The appropriateness of this approach is based on the W3C rules regarding what constitutes an acceptable new edition of an existing W3C Recommendation. [cite]
For references to publications from other standards bodies with similar expectations regarding backwards compatibility, for example IETF or ISO, a similar approach to citation is also called for, along the following lines:
The Extension of MIME Content-Types to a New Medium, N. Borenstein and M. Linimon. Internet Engineering Task Force RFC 1437, 1 April 1993. RFC 1437 was current at the date of publication of this specification, but may be updated or obsoleted by later RFCs. Conformant implementations may follow the RFC cited and/or any later RFCs which update or obsolete it. It is implementation-defined which RFCs are supported. Intelligent transport systems -- Physical characterisation of vehicles and equipment -- International airline seat pitch measurements. Part 1: Measurement architecture. International Standard ISO 314159-1:2009, 29 February 2009. The referenced specification may from time to time be amended, replaced by a new edition, or expanded by the addition of new parts. See http://www.iso.org/iso/home.htm for up-to-date information. Conformant implementations may follow the edition cited and/or any amendments etc. It is implementation-defined which amendments etc. are supported.

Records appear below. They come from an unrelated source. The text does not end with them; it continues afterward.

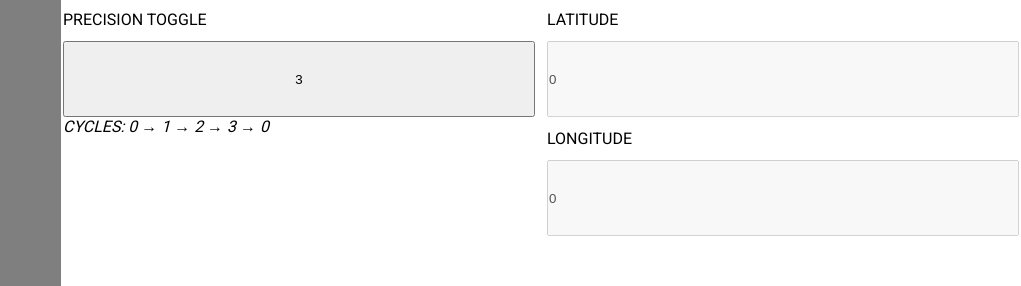
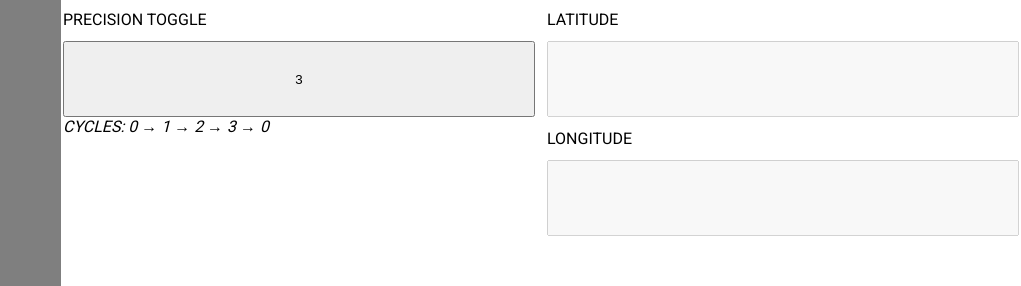
Before and after one commit to Gilltacular/Sun-Shadow-Compass, a Svelte app: page / in a window 1280 px wide. Both pictures are taken after a click on the button "Settings". Shown: the part 337-623 px from the top of the page, without its empty margins (259-1280 px from the left). Built offline with nearby package versions, Linux system fonts and the light colour scheme; no server answers.

Commit message:
User hands on testing reveals GPS overwriting manual coordinates. Decision paralleled the dateTime model. settingsStore gains nullable gpsLatitude/gpsLongitude items. Request location write target redirects accordingly. SettingsPanel displays GPS pair via ?? '' fallback

```diff
--- a/src/App.svelte
+++ b/src/App.svelte
@@ -32,8 +32,8 @@
                 console.log("Got location:", location);
                 settingsStore.update(settings => ({
                     ...settings,
-                    latitude: location.latitude,
-                    longitude: location.longitude
+                    gpsLatitude: location.latitude,
+                    gpsLongitude: location.longitude
                 }));
             } catch (error) {
                 if (error instanceof DOMException && error.name === 'AbortError') {
--- a/src/components/SettingsPanel.svelte
+++ b/src/components/SettingsPanel.svelte
@@ -123,14 +123,14 @@
                     <p>LATITUDE</p>
                     <input
                         type="number"
-                        value={$settingsStore.latitude}
+                        value={$settingsStore.gpsLatitude ?? ''}
                         disabled
                     />
 
                     <p>LONGITUDE</p>
                     <input
                         type="number"
-                        value={$settingsStore.longitude}
+                        value={$settingsStore.gpsLongitude ?? ''}
                         disabled
                     />
                 {/if}
```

Or a general caveat:
Dated references below are to the earliest known or appropriate edition of the referenced work. The referenced works may be subject to revision, and conformant implementations may follow, and are encouraged to investigate the appropriateness of following, some or all more recent editions or replacements of the works cited. It is in each case implementation-defined which editions are supported.
and then simply
Left-Handed Sewer Flutes 1.0 (Second edition), P.D.Q. Bach and Peter Schickele, Editors. World Wide Consortium, 29 February 2009 (http://www.w3.org/TR/2009/REC-lhsf-20090229/). The latest edition of LHSF 1.0 is available at http://www.w3.org/TR/lhsf/.
The Extension of MIME Content-Types to a New Medium, N. Borenstein and M. Linimon. Internet Engineering Task Force RFC 1437, 1 April 1993.
Intelligent transport systems -- Physical characterisation of vehicles and equipment -- International airline seat pitch measurements. Part 1: Measurement architecture. International Standard ISO 314159-1:2009, 29 February 2009. See http://www.iso.org/iso/home.htm for up-to-date information.